[Paranoid]

But no, books shouldn't just be dumped like that.
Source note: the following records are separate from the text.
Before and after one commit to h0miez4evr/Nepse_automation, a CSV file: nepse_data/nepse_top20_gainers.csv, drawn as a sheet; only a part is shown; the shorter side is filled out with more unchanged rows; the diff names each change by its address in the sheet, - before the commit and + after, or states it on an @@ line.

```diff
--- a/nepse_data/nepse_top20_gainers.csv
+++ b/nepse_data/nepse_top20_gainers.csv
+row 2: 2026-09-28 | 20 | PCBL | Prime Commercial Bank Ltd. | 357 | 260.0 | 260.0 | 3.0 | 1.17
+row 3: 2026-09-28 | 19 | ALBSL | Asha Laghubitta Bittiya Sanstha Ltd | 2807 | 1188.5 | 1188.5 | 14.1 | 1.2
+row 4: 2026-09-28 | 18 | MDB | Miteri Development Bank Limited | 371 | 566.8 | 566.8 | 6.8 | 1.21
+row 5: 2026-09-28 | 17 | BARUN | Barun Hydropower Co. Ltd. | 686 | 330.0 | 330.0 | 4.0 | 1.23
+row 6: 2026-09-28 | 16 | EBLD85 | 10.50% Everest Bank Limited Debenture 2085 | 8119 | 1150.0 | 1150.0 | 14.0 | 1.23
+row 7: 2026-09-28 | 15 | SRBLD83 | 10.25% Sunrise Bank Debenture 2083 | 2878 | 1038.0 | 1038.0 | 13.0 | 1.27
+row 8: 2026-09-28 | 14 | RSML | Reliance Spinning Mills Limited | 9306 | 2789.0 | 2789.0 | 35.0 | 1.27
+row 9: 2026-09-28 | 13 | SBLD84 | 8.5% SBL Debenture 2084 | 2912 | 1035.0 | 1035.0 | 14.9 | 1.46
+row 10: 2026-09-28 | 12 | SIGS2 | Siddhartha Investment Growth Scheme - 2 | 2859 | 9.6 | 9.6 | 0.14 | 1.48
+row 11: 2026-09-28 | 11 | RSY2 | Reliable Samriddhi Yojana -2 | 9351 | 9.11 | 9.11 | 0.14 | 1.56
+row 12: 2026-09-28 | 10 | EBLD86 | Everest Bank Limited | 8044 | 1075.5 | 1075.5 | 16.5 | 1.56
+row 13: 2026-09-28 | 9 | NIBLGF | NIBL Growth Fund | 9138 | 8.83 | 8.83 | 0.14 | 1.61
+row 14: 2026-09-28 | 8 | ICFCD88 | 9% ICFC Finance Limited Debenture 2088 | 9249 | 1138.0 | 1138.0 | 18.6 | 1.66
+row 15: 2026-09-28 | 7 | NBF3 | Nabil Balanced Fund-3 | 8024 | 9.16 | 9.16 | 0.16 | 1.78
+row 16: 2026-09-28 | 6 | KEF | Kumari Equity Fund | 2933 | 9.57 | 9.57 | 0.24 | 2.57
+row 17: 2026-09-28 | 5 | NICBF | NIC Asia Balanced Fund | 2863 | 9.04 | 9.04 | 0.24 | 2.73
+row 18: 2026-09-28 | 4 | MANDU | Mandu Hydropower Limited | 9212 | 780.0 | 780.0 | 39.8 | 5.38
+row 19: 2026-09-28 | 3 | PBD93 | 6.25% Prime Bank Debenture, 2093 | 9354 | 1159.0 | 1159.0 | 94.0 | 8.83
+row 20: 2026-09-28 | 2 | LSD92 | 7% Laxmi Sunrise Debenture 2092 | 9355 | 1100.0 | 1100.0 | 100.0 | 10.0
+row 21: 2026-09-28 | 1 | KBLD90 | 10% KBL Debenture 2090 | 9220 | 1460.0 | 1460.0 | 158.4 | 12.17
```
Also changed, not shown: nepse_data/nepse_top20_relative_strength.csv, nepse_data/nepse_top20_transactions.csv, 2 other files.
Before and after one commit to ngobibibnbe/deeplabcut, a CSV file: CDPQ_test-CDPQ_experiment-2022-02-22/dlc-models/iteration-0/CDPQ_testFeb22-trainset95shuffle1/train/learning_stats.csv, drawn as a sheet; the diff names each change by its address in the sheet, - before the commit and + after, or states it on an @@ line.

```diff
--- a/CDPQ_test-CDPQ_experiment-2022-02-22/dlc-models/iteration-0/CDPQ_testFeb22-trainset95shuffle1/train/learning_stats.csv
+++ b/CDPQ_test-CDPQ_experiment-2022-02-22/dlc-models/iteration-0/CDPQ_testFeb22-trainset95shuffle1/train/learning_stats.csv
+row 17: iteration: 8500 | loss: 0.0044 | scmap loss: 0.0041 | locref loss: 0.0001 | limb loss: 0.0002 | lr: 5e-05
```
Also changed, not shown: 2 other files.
I suspect someone clearing the home of a recently-deceased eccentric had run out of space in the bin.

IJ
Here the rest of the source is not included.